When we moved to the country in 1978, our sons were 7 and 4. This was an area that got about 7 hours of direct sunlight daily, and it was where we played football on my St. Augustine turf. Over the years, the sun lost track of this space, and the grass migrated out. I finally tired of the battle and decided to turn bare soil into landscaping.
Here are some of the steps in the evolution.
• Split the ground into two levels, so that a round patio could be made on each.
• Made concrete stones over a several-week process with reusable wooden frames. They are 10×10 and 10×16 inches. We sprinkled rock salt onto the cement as it cured, and we pressed a few interesting leaves into the surface. I used a rock hammer to chip off the edges of the stones, to help them look more aged.
• Laid stones on bed of packed brick sand, taking care that they were level.
• Found center of each patio, and used a string and chalk box to mark the perimeter of each circle.

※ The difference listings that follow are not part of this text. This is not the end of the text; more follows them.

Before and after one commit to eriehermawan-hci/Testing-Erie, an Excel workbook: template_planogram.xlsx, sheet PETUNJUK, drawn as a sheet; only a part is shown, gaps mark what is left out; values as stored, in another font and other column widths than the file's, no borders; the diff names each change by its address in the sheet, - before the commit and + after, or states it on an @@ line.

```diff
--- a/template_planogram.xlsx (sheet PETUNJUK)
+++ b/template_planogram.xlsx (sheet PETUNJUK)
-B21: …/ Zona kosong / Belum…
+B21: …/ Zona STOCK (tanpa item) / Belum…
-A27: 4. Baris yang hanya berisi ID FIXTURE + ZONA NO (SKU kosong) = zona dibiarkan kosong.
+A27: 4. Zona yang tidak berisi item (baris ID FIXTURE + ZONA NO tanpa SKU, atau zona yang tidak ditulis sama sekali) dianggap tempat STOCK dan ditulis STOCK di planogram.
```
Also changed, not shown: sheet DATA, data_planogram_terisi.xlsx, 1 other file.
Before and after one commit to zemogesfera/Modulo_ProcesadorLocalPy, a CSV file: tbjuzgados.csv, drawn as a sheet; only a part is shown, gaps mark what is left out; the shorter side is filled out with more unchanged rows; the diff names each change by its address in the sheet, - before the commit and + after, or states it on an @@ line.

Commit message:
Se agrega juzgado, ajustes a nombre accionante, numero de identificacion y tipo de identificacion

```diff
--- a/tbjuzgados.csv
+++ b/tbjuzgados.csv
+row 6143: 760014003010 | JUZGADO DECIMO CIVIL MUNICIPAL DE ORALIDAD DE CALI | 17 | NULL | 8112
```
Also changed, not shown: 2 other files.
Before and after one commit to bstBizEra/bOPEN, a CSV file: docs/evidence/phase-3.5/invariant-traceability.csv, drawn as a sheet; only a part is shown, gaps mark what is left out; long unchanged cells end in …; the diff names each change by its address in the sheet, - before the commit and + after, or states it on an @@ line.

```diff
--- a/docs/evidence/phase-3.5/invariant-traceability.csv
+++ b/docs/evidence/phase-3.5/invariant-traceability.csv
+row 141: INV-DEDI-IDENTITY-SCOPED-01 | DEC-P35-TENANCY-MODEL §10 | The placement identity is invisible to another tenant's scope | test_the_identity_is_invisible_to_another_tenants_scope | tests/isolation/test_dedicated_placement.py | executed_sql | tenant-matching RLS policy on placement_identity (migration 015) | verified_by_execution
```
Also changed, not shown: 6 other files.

• Used masonry blades (10 or 12) to cut the circles with a circular power hand saw.
• Developed beds around each patio, elevating the planting levels slightly above the patio surfaces to give a bowl-like look to the area.
Plantings you see are, clockwise from lower left:
Harbour Dwarf nandinas
Dwarf yaupon hollies behind rear patio
Chinese photinias as backdrop to garden for privacy from neighbors
Tree-form yaupon holly to right of two antique English chimney pots
Liriope in front of yaupon tree
Mondograss lower right as groundcover.
You also see a stone retaining wall separating the patios, and river rock used as an edging border at bottom of photo. Garden path is pine bark mulch, which is topped with fresh bark once per year.